BEGIN

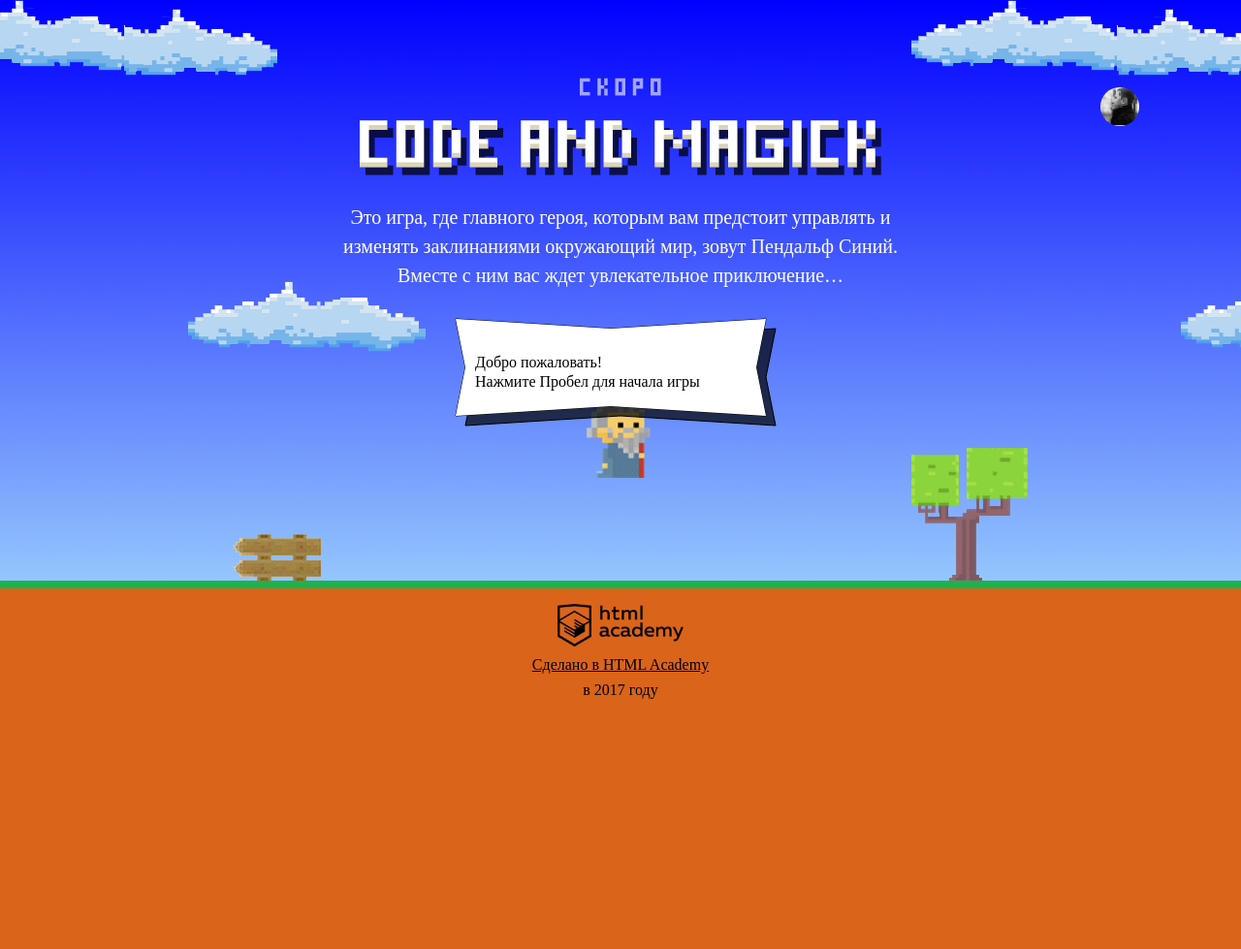
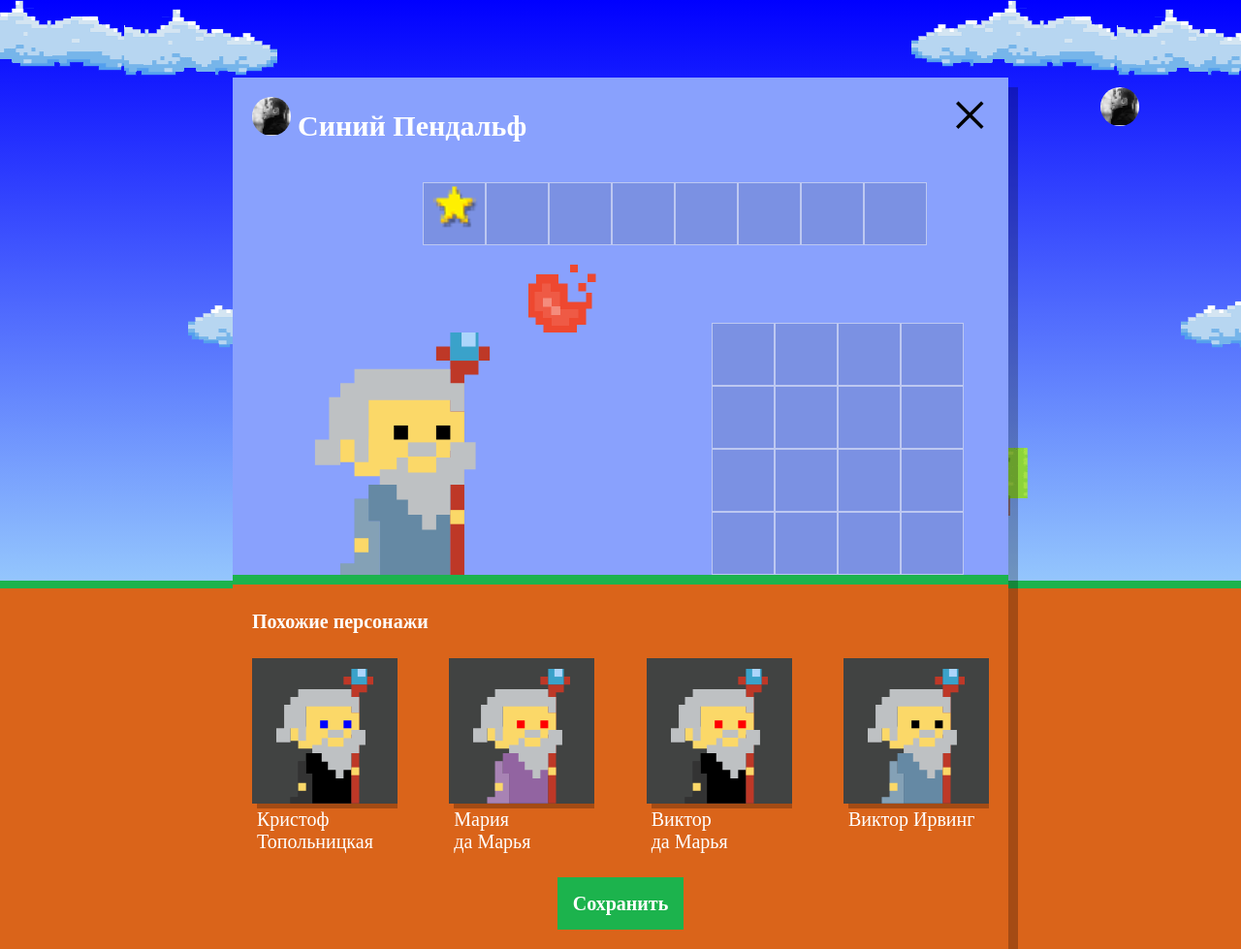
Before and after one commit to vitalii-siziakov/1217747-code-and-magick-20, a website: page index.html in a window 1280 px wide. Shown: the whole page at 97% size. Before the commit the page ends 800 px from the top, so only its background shows below. Drawn offline with Linux system fonts and the light colour scheme; a web font is replaced by a local one.

Commit message:
Добавлено всплывающее окно настроек персонажа

```diff
--- a/index.html
+++ b/index.html
@@ -180,6 +180,7 @@
     <p class="setup-similar-label">Петр Петров</p>
   </div>
 </template>
+
 <script>
   var fireballSize = 22;
 
@@ -207,8 +208,10 @@
     return gameFieldHeight / 3;
   }
 </script>
+
+<script src="js/game.js"></script>
 <script src="js/stat.js"></script>
-<script src="js/game.js"></script>
+<script src="js/setup.js"></script>
 
 </body>
 </html>
--- /dev/null
+++ b/js/setup.js
@@ -0,0 +1,65 @@
+'use strict';
+var userDialog = document.querySelector('.setup');
+userDialog.classList.remove('hidden');
+userDialog.querySelector('.setup-similar').classList.remove('hidden');
+
+var NAMES = ['Иван', 'Хуан Себастьян', 'Мария', 'Кристоф', 'Виктор', 'Юлия', 'Люпита', 'Вашингтон'];
+var SURNAMES = ['да Марья', 'Верон', 'Мирабелла', 'Вальц', 'Онопко', 'Топольницкая', 'Нионго', 'Ирвинг'];
+var COATCOLORS = ['rgb(101, 137, 164)', 'rgb(241, 43, 107)', 'rgb(146, 100, 161)', 'rgb(56, 159, 117)', 'rgb(215, 210, 55)', 'rgb(0, 0, 0)'];
+var EYESCOLORS = ['black', 'red', 'blue', 'yellow', 'green'];
+
+var similarListElement = userDialog.querySelector('.setup-similar-list');
+var similarWizardTemplate = document.querySelector('#similar-wizard-template').content.querySelector('.setup-similar-item');
+
+var getRandomElement = function (array) {
+  var random = Math.floor(Math.random() * array.length);
+
+  return array[random];
+};
+
+var renderWizard = function (name, surname, coatColor, eyesColor) {
+  var wizard = {
+    name: getRandomElement(name) + ' ' + getRandomElement(surname),
+    coatColor: getRandomElement(coatColor),
+    eyesColor: getRandomElement(eyesColor)
+  };
+
+  return wizard;
+};
+
+var renderWizards = function (num) {
+  var wizardsArr = [];
+
+  for (var i = 0; i < num; i++) {
+    wizardsArr.push(renderWizard(NAMES, SURNAMES, COATCOLORS, EYESCOLORS));
+  }
+
+  return wizardsArr;
+};
+
+var renderWizardBlock = function (wizard) {
+
+  var wizardElement = similarWizardTemplate.cloneNode(true);
+
+  wizardElement.querySelector('.setup-similar-label').textContent = wizard.name;
+  wizardElement.querySelector('.wizard-coat').style.fill = wizard.coatColor;
+  wizardElement.querySelector('.wizard-eyes').style.fill = wizard.eyesColor;
+
+  return wizardElement;
+
+};
+
+var renderWizardsBlocks = function (wizardsArr) {
+
+  var fragment = document.createDocumentFragment();
+
+  for (var i = 0; i < wizardsArr.length; i++) {
+    fragment.appendChild(renderWizardBlock(wizardsArr[i]));
+  }
+
+  similarListElement.appendChild(fragment);
+};
+
+var wizards = renderWizards(4);
+
+renderWizardsBlocks(wizards);
```
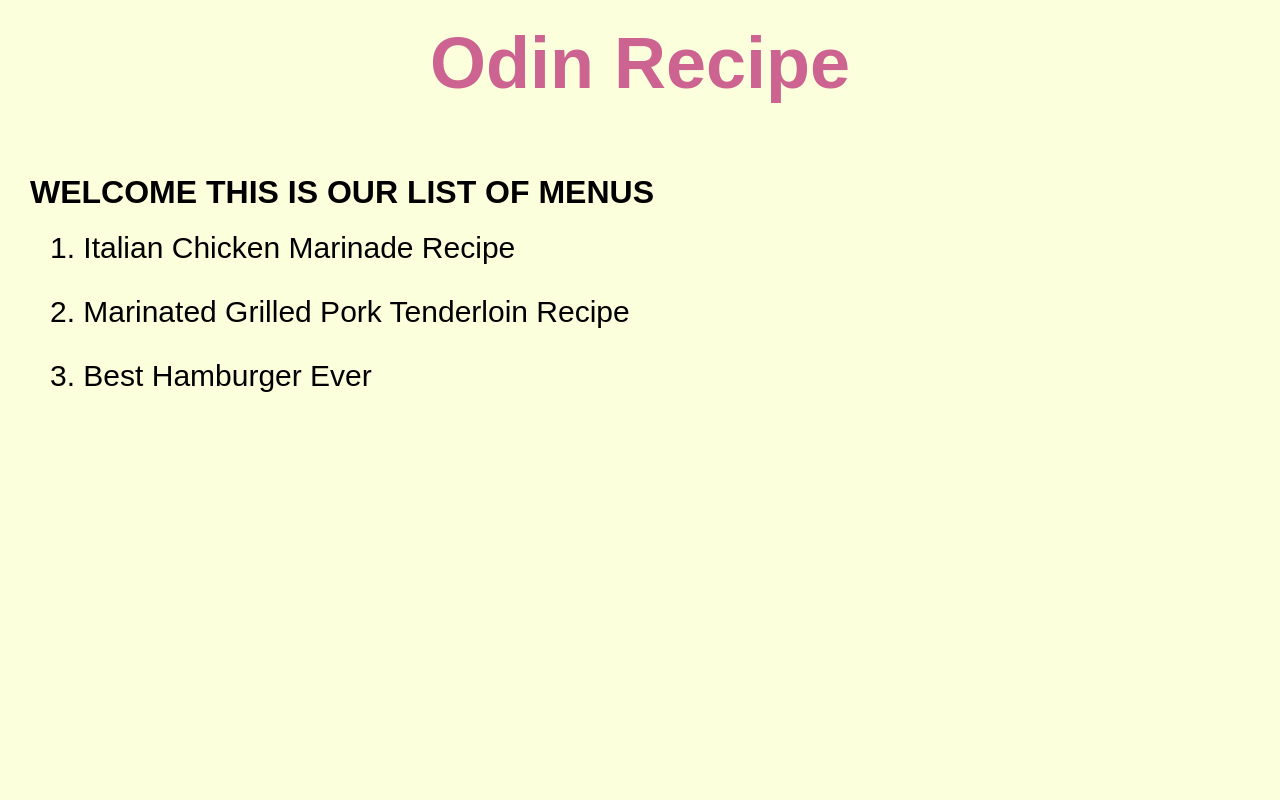
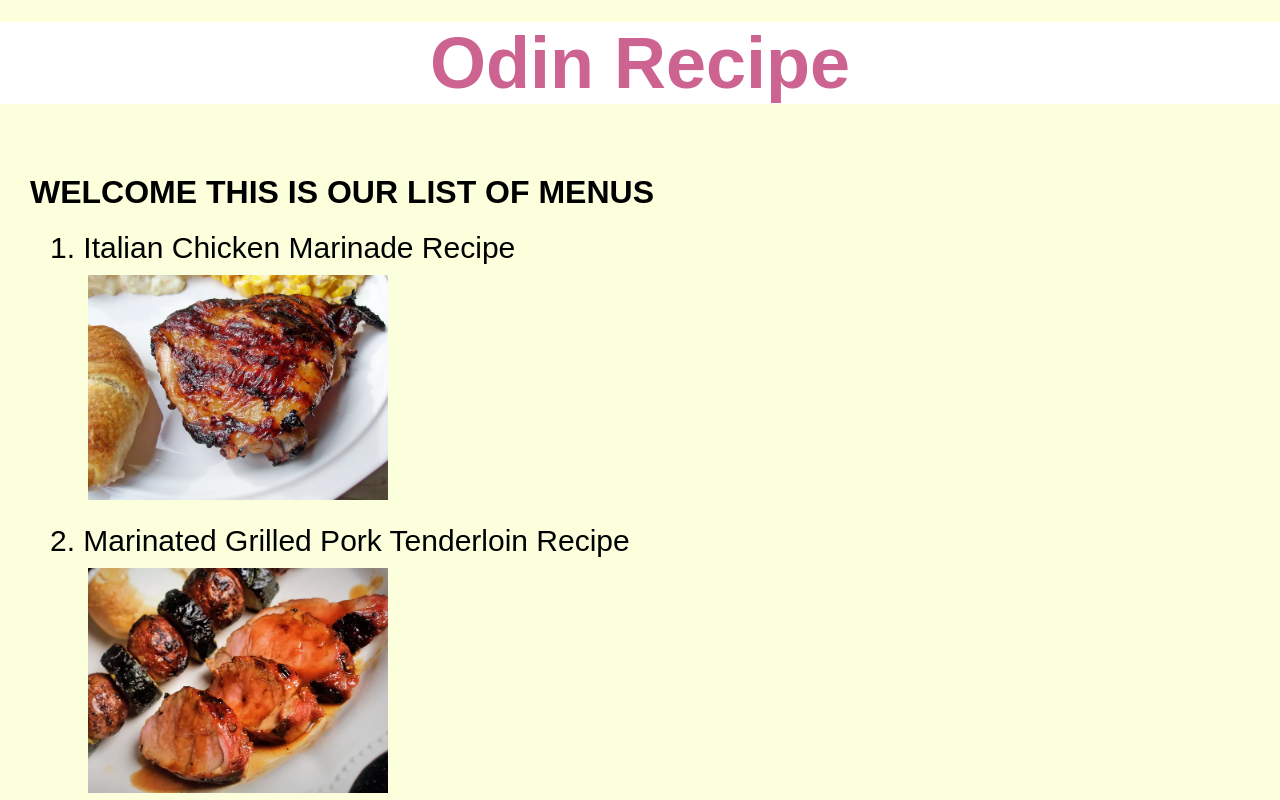
Before and after one commit to DEVKUMARRAI/odin-recipes, a plain HTML site: page index.html in a window 1280 px wide. Shown: the top 800 px of the page. Drawn offline with Linux system fonts and the light colour scheme.

Commit message:
Added Images on Home Page And Some Css Customizations

```diff
--- a/index.html
+++ b/index.html
@@ -14,9 +14,12 @@
     <h3>welcome this is our list of menus</h3>
     <ul>
         <li><a href="./Recipes/chicken.html">1. Italian Chicken Marinade Recipe</a>
+            <img src="/Recipes/Images/chicken.webp" alt="">
         </li>
         <li><a href="./Recipes/pork.html">2. Marinated Grilled Pork Tenderloin Recipe</a></li>
+        <img src="./Recipes/Images/pork.webp" alt="">
         <li><a href="./Recipes/hamburger.html">3. Best Hamburger Ever</a></li>
+        <img src="./Recipes/Images/hamburger.webp" alt="">
     </ul>
 </body>
 
--- a/style.css
+++ b/style.css
@@ -13,6 +13,8 @@ h1{
     font-family: sans-serif;
     color: rgb(205 99 145);
     font-weight: 700;
+    background-color: white;
+
 }
 h3{
     text-transform: uppercase;
@@ -36,3 +38,8 @@ ul li a{
 a:hover{
     color: red;
 }
+img{
+    height: auto;
+    width: 300px;
+    margin-left: 88px;
+}
```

END

Go through the material above and print all of it exactly, except the pictures.

Before and after one commit to vitalii-siziakov/1217747-code-and-magick-20, a website: page index.html in a window 1280 px wide. Shown: the whole page at 97% size. Before the commit the page ends 800 px from the top, so only its background shows below. Drawn offline with Linux system fonts and the light colour scheme; a web font is replaced by a local one.

Commit message:
Добавлено всплывающее окно настроек персонажа

```diff
--- a/index.html
+++ b/index.html
@@ -180,6 +180,7 @@
     <p class="setup-similar-label">Петр Петров</p>
   </div>
 </template>
+
 <script>
   var fireballSize = 22;
 
@@ -207,8 +208,10 @@
     return gameFieldHeight / 3;
   }
 </script>
+
+<script src="js/game.js"></script>
 <script src="js/stat.js"></script>
-<script src="js/game.js"></script>
+<script src="js/setup.js"></script>
 
 </body>
 </html>
--- /dev/null
+++ b/js/setup.js
@@ -0,0 +1,65 @@
+'use strict';
+var userDialog = document.querySelector('.setup');
+userDialog.classList.remove('hidden');
+userDialog.querySelector('.setup-similar').classList.remove('hidden');
+
+var NAMES = ['Иван', 'Хуан Себастьян', 'Мария', 'Кристоф', 'Виктор', 'Юлия', 'Люпита', 'Вашингтон'];
+var SURNAMES = ['да Марья', 'Верон', 'Мирабелла', 'Вальц', 'Онопко', 'Топольницкая', 'Нионго', 'Ирвинг'];
+var COATCOLORS = ['rgb(101, 137, 164)', 'rgb(241, 43, 107)', 'rgb(146, 100, 161)', 'rgb(56, 159, 117)', 'rgb(215, 210, 55)', 'rgb(0, 0, 0)'];
+var EYESCOLORS = ['black', 'red', 'blue', 'yellow', 'green'];
+
+var similarListElement = userDialog.querySelector('.setup-similar-list');
+var similarWizardTemplate = document.querySelector('#similar-wizard-template').content.querySelector('.setup-similar-item');
+
+var getRandomElement = function (array) {
+  var random = Math.floor(Math.random() * array.length);
+
+  return array[random];
+};
+
+var renderWizard = function (name, surname, coatColor, eyesColor) {
+  var wizard = {
+    name: getRandomElement(name) + ' ' + getRandomElement(surname),
+    coatColor: getRandomElement(coatColor),
+    eyesColor: getRandomElement(eyesColor)
+  };
+
+  return wizard;
+};
+
+var renderWizards = function (num) {
+  var wizardsArr = [];
+
+  for (var i = 0; i < num; i++) {
+    wizardsArr.push(renderWizard(NAMES, SURNAMES, COATCOLORS, EYESCOLORS));
+  }
+
+  return wizardsArr;
+};
+
+var renderWizardBlock = function (wizard) {
+
+  var wizardElement = similarWizardTemplate.cloneNode(true);
+
+  wizardElement.querySelector('.setup-similar-label').textContent = wizard.name;
+  wizardElement.querySelector('.wizard-coat').style.fill = wizard.coatColor;
+  wizardElement.querySelector('.wizard-eyes').style.fill = wizard.eyesColor;
+
+  return wizardElement;
+
+};
+
+var renderWizardsBlocks = function (wizardsArr) {
+
+  var fragment = document.createDocumentFragment();
+
+  for (var i = 0; i < wizardsArr.length; i++) {
+    fragment.appendChild(renderWizardBlock(wizardsArr[i]));
+  }
+
+  similarListElement.appendChild(fragment);
+};
+
+var wizards = renderWizards(4);
+
+renderWizardsBlocks(wizards);
```
Before and after one commit to DEVKUMARRAI/odin-recipes, a plain HTML site: page index.html in a window 1280 px wide. Shown: the top 800 px of the page. Drawn offline with Linux system fonts and the light colour scheme.

Commit message:
Added Images on Home Page And Some Css Customizations

```diff
--- a/index.html
+++ b/index.html
@@ -14,9 +14,12 @@
     <h3>welcome this is our list of menus</h3>
     <ul>
         <li><a href="./Recipes/chicken.html">1. Italian Chicken Marinade Recipe</a>
+            <img src="/Recipes/Images/chicken.webp" alt="">
         </li>
         <li><a href="./Recipes/pork.html">2. Marinated Grilled Pork Tenderloin Recipe</a></li>
+        <img src="./Recipes/Images/pork.webp" alt="">
         <li><a href="./Recipes/hamburger.html">3. Best Hamburger Ever</a></li>
+        <img src="./Recipes/Images/hamburger.webp" alt="">
     </ul>
 </body>
 
--- a/style.css
+++ b/style.css
@@ -13,6 +13,8 @@ h1{
     font-family: sans-serif;
     color: rgb(205 99 145);
     font-weight: 700;
+    background-color: white;
+
 }
 h3{
     text-transform: uppercase;
@@ -36,3 +38,8 @@ ul li a{
 a:hover{
     color: red;
 }
+img{
+    height: auto;
+    width: 300px;
+    margin-left: 88px;
+}
```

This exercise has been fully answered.